SUPPLIED ENTRIES ::
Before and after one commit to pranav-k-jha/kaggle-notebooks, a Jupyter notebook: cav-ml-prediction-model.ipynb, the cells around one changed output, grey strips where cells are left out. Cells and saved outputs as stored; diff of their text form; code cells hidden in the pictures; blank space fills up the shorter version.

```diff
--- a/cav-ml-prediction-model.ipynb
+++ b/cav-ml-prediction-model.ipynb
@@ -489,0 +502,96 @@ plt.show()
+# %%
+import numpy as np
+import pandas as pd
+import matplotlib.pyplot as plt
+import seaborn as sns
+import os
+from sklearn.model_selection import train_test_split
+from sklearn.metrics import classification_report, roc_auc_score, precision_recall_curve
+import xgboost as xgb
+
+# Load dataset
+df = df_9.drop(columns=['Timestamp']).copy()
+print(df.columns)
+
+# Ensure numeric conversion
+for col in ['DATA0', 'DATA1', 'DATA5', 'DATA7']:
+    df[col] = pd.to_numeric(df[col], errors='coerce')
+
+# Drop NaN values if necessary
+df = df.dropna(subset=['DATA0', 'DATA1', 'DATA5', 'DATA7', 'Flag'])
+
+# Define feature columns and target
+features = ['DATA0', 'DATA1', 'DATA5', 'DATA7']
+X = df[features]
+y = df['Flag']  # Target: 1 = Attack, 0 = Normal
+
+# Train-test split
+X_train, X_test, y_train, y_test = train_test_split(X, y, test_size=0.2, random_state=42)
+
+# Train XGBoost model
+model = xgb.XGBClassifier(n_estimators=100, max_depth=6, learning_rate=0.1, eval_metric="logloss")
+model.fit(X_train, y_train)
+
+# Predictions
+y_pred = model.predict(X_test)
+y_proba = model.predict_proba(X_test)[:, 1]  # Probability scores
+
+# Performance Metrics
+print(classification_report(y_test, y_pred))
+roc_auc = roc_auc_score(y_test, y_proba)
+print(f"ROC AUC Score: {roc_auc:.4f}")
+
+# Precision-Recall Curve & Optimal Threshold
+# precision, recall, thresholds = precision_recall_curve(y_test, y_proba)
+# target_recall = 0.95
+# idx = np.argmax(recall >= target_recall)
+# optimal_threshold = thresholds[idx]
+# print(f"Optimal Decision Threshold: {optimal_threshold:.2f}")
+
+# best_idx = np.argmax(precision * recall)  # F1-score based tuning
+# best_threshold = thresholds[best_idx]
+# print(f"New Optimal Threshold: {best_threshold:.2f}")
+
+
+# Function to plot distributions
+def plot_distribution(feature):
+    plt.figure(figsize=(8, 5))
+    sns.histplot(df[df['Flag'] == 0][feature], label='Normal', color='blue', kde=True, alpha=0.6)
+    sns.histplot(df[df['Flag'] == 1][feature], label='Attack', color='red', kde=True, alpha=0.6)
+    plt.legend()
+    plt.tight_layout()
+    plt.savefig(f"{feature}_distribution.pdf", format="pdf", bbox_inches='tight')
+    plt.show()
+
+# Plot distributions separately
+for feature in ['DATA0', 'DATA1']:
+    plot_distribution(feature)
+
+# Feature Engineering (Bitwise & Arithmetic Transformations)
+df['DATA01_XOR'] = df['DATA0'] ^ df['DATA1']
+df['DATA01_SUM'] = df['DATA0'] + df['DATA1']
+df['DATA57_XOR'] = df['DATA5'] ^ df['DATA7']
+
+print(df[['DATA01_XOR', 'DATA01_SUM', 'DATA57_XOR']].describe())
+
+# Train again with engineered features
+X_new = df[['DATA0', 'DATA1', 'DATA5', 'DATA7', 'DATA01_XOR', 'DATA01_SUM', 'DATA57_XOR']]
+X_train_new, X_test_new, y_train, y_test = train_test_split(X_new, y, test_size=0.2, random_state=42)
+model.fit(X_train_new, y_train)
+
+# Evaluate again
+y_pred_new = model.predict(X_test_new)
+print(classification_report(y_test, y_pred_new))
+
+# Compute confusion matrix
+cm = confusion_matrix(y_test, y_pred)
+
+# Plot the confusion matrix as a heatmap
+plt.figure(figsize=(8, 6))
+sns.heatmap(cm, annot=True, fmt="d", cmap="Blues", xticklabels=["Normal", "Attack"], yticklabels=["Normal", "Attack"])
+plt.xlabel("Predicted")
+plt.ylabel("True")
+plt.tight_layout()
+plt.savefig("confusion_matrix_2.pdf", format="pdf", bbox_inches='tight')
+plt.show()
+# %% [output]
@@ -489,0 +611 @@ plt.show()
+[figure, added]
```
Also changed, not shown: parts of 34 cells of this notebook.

TASK TO COMPLETE :: Write out all of the records exactly as they stand above.

ANSWER TO THIS TASK ::
Before and after one commit to pranav-k-jha/kaggle-notebooks, a Jupyter notebook: cav-ml-prediction-model.ipynb, the cells around one changed output, grey strips where cells are left out. Cells and saved outputs as stored; diff of their text form; code cells hidden in the pictures; blank space fills up the shorter version.

```diff
--- a/cav-ml-prediction-model.ipynb
+++ b/cav-ml-prediction-model.ipynb
@@ -489,0 +502,96 @@ plt.show()
+# %%
+import numpy as np
+import pandas as pd
+import matplotlib.pyplot as plt
+import seaborn as sns
+import os
+from sklearn.model_selection import train_test_split
+from sklearn.metrics import classification_report, roc_auc_score, precision_recall_curve
+import xgboost as xgb
+
+# Load dataset
+df = df_9.drop(columns=['Timestamp']).copy()
+print(df.columns)
+
+# Ensure numeric conversion
+for col in ['DATA0', 'DATA1', 'DATA5', 'DATA7']:
+    df[col] = pd.to_numeric(df[col], errors='coerce')
+
+# Drop NaN values if necessary
+df = df.dropna(subset=['DATA0', 'DATA1', 'DATA5', 'DATA7', 'Flag'])
+
+# Define feature columns and target
+features = ['DATA0', 'DATA1', 'DATA5', 'DATA7']
+X = df[features]
+y = df['Flag']  # Target: 1 = Attack, 0 = Normal
+
+# Train-test split
+X_train, X_test, y_train, y_test = train_test_split(X, y, test_size=0.2, random_state=42)
+
+# Train XGBoost model
+model = xgb.XGBClassifier(n_estimators=100, max_depth=6, learning_rate=0.1, eval_metric="logloss")
+model.fit(X_train, y_train)
+
+# Predictions
+y_pred = model.predict(X_test)
+y_proba = model.predict_proba(X_test)[:, 1]  # Probability scores
+
+# Performance Metrics
+print(classification_report(y_test, y_pred))
+roc_auc = roc_auc_score(y_test, y_proba)
+print(f"ROC AUC Score: {roc_auc:.4f}")
+
+# Precision-Recall Curve & Optimal Threshold
+# precision, recall, thresholds = precision_recall_curve(y_test, y_proba)
+# target_recall = 0.95
+# idx = np.argmax(recall >= target_recall)
+# optimal_threshold = thresholds[idx]
+# print(f"Optimal Decision Threshold: {optimal_threshold:.2f}")
+
+# best_idx = np.argmax(precision * recall)  # F1-score based tuning
+# best_threshold = thresholds[best_idx]
+# print(f"New Optimal Threshold: {best_threshold:.2f}")
+
+
+# Function to plot distributions
+def plot_distribution(feature):
+    plt.figure(figsize=(8, 5))
+    sns.histplot(df[df['Flag'] == 0][feature], label='Normal', color='blue', kde=True, alpha=0.6)
+    sns.histplot(df[df['Flag'] == 1][feature], label='Attack', color='red', kde=True, alpha=0.6)
+    plt.legend()
+    plt.tight_layout()
+    plt.savefig(f"{feature}_distribution.pdf", format="pdf", bbox_inches='tight')
+    plt.show()
+
+# Plot distributions separately
+for feature in ['DATA0', 'DATA1']:
+    plot_distribution(feature)
+
+# Feature Engineering (Bitwise & Arithmetic Transformations)
+df['DATA01_XOR'] = df['DATA0'] ^ df['DATA1']
+df['DATA01_SUM'] = df['DATA0'] + df['DATA1']
+df['DATA57_XOR'] = df['DATA5'] ^ df['DATA7']
+
+print(df[['DATA01_XOR', 'DATA01_SUM', 'DATA57_XOR']].describe())
+
+# Train again with engineered features
+X_new = df[['DATA0', 'DATA1', 'DATA5', 'DATA7', 'DATA01_XOR', 'DATA01_SUM', 'DATA57_XOR']]
+X_train_new, X_test_new, y_train, y_test = train_test_split(X_new, y, test_size=0.2, random_state=42)
+model.fit(X_train_new, y_train)
+
+# Evaluate again
+y_pred_new = model.predict(X_test_new)
+print(classification_report(y_test, y_pred_new))
+
+# Compute confusion matrix
+cm = confusion_matrix(y_test, y_pred)
+
+# Plot the confusion matrix as a heatmap
+plt.figure(figsize=(8, 6))
+sns.heatmap(cm, annot=True, fmt="d", cmap="Blues", xticklabels=["Normal", "Attack"], yticklabels=["Normal", "Attack"])
+plt.xlabel("Predicted")
+plt.ylabel("True")
+plt.tight_layout()
+plt.savefig("confusion_matrix_2.pdf", format="pdf", bbox_inches='tight')
+plt.show()
+# %% [output]
@@ -489,0 +611 @@ plt.show()
+[figure, added]
```
Also changed, not shown: parts of 34 cells of this notebook.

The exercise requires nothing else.